Although HIV/Aids, TB and Malaria make more international headlines, a major killer in the world’s poorest countries is Cancer.

Two thirds of the 7.6 million people who die of Cancer every year, come from developing countries.

Forty years ago, only 15 per cent of Cancer cases reported were from poorer countries. But by 2008, that proportion had climbed to 56 per cent. Forecasts indicate it will hit the 70 per cent mark by 2030.

Rising Cancer rates in the world’s poorest counties are put down to bigger populations, with more old people and fewer deaths from infectious diseases. And survival rates for certain types of Cancers, such as cervical, breast and testicular cancer, have a direct link to how rich or poor the country is.

Greater awareness about the illness as well as more widely available low-cost treatments means that the number of cases in western countries has dropped since the 1990s.

Leading cancer and global health experts are now calling for new plans to tackle cancer in poor countries. Writing this week in the medical journal The Lancet, they highlight the huge gap in the standards of cancer treatment across developing nations.

A key issue, the writers say, is the lack of affordable access to treatment in poorer countries, which makes it essential to tackle the major risk factors, for example through hard-hitting anti-tobacco campaigns, education about early detection and screening, and programmes to push healthy eating in poor countries where obesity has become a problem.

In poor countries without specialised services, a lot can be done to prevent and treat cancer by using primary and secondary caregivers, off-patent drugs, and regional and global mechanisms for financing and sourcing, experts say in the journal. “Several middle-income countries have included cancer treatment in national health insurance coverage with a focus on people living in poverty,” they say. “These strategies can reduce costs, increase access to health services and strengthen health systems to meet the challenge of cancer and other diseases.

Cancer is and has been relatively neglected in developing countries,” says The International Network for Cancer Treatment and Research. “This stems from the fact that cancer is a particularly complex health problem which consumes extensive resources.
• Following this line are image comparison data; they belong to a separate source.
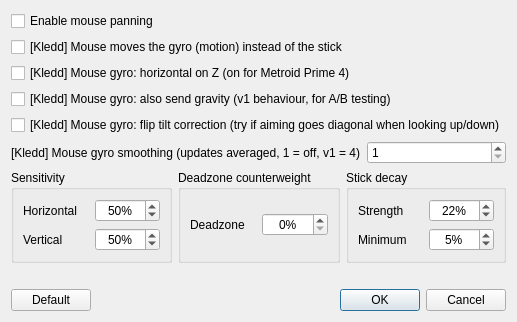
The window that src/yuzu/configuration/configure_mouse_panning.ui (Melos555/eden-kledd) describes before a commit, drawn with Qt 5.
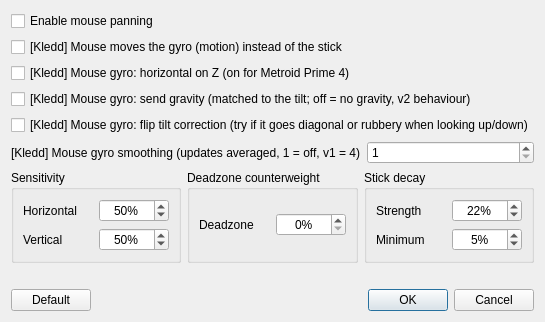
The same window after the commit.

Commit message: Kledd mouse gyro v2.4: gravity matched to the imaginary controller's tilt

Diff of the .ui file:
```diff
--- a/src/yuzu/configuration/configure_mouse_panning.ui
+++ b/src/yuzu/configuration/configure_mouse_panning.ui
@@ -36,14 +36,14 @@
    <item>
     <widget class="QCheckBox" name="kledd_mouse_gyro_gravity">
      <property name="text">
-      <string>[Kledd] Mouse gyro: also send gravity (v1 behaviour, for A/B testing)</string>
+      <string>[Kledd] Mouse gyro: send gravity (matched to the tilt; off = no gravity, v2 behaviour)</string>
      </property>
     </widget>
    </item>
    <item>
     <widget class="QCheckBox" name="kledd_mouse_gyro_tilt_flip">
      <property name="text">
-      <string>[Kledd] Mouse gyro: flip tilt correction (try if aiming goes diagonal when looking up/down)</string>
+      <string>[Kledd] Mouse gyro: flip tilt correction (try if it goes diagonal or rubbery when looking up/down)</string>
      </property>
     </widget>
    </item>
```
The commit also changes 2 other files.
This acts as a disincentive in poor countries and international agencies to address it; available resources often remain insufficient to deal with the most basic public health issues, such as a clean water supply, adequate diet, and the control of major infections."

Hayley attribution